Thousands of campaigners calling for the retention of Ireland’s strict abortion laws have held a rally in Dublin.
The Stand Up for Life demonstration on Merrion Square near the Irish parliament took place with less than two weeks to go before a landmark referendum on the state’s constitutional restriction on terminations.
Clerics, doctors and women who have experienced abortions addressed the event calling for a No vote.
Nuns and monks were among a diverse crowd of young and old amid an upbeat atmosphere in the Dublin sunshine.
Colourful banners were displayed urging people to protect the unborn.
A smaller pro-choice counter-demonstration was held outside the gates of the parliament at Leinster House amid a low key gardai presence.
On Friday May 25, Irish citizens will be asked whether they want to repeal the Eighth Amendment of Ireland’s Constitution, a provision that makes abortion illegal in all but exceptional circumstances.
They will vote on whether the contentious amendment, which gives the mother and unborn an equal right to life, should be replaced with wording that hands responsibility for setting the country’s abortion laws to politicians.
If the public votes to repeal, the Irish Government will table legislation that would permit women to legally abort within 12 weeks of pregnancy.
Among merchandise on offer at one of the stalls at Saturday’s anti-abortion rally were silicon foetuses, representing what the unborn looks like at 12 week gestation.
No activist Dr Ruth Cullen, of the LoveBoth campaign, claimed the Government’s proposal would enable abortion on demand in Ireland.
“There is nothing restrictive about the Government’s proposals on abortion,” she said.
“A ‘No’ vote on 25th May is the only way to avoid abortion on demand in Ireland.
“It’s really encouraging though the way people are starting to scrutinise the Government’s proposals and see for themselves just how extreme it is.”
The Stand Up For Life rally was one of a number of referendum events on Saturday as both sides of the emotive debate intensified the campaigning.
On Saturday morning, doctors who favour repeal held a Together for Yes summit in the city.
They unveiled a declaration signed by more than 1,000 doctors in Ireland calling for the end of the Eighth Amendment.
Spokesman Dr Mark Murphy said: “Doctors across Ireland want change. We want repeal.
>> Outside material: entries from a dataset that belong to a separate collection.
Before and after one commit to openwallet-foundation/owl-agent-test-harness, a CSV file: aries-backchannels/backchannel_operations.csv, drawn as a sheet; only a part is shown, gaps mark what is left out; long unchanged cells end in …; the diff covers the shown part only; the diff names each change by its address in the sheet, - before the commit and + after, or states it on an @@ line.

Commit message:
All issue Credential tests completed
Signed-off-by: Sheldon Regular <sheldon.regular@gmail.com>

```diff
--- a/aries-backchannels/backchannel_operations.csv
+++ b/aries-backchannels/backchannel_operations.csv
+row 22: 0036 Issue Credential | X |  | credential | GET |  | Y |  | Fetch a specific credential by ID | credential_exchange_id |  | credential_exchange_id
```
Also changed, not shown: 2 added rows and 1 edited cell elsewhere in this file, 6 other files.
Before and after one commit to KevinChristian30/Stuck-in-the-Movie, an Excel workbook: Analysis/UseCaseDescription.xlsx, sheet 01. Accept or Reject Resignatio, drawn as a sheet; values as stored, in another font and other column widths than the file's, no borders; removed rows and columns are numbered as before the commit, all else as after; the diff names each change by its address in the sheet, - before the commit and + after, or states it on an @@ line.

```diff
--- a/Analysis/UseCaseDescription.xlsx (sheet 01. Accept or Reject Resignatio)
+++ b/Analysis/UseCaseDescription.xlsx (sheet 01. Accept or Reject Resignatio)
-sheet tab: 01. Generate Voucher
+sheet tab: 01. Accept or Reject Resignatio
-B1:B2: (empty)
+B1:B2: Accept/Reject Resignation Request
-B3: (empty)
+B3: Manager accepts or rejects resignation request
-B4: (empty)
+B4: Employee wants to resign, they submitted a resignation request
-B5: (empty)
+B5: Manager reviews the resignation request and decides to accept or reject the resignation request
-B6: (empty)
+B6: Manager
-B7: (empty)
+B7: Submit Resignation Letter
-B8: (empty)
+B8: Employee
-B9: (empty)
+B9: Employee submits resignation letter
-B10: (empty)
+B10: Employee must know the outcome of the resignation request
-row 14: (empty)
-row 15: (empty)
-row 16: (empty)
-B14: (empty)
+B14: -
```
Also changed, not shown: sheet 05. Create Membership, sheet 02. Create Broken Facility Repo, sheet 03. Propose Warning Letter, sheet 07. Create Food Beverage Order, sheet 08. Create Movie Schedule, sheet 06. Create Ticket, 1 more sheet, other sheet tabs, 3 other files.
We are here today to say that the 8th amendment isn’t working – it puts doctors in a constitutional straitjacket which holds us back from providing proper care to our patients.”
The event was attended by Health minister Simon Harris, one of the key political figures in the Yes campaign.
He insisted claims the proposed legislation would pave the way for unrestricted abortions were not true.
Mr Harris said: “If we want a change in this county, if we want to look after people with care and compassion who experience fatal foetal abnormalities, if we want to be able to look after a rape victim who has found herself pregnant in this country, if we want to stop the situation where nine women every day leave our country to go to Britain for termination or three women every day take abortion pills without medical supervision we need to repeal the Eighth.”
Elsewhere, the Bishop of Galway Brendan Kelly issued a pastoral reflection urging a No vote.
“As a people we are in the throes of a massive movement to abandon the protection given in our laws and as contained in the Constitution of Ireland to new human life,” he wrote.
“The proposal is to entirely remove all legal protection from every single child in this country for the first twelve weeks of his or her existence, and for the full term in the womb in certain cases.
“It is to this that we will be saying Yes if we put ‘X’ in the ‘Yes’ box at the referendum to remove the Eighth Amendment from our Constitution.”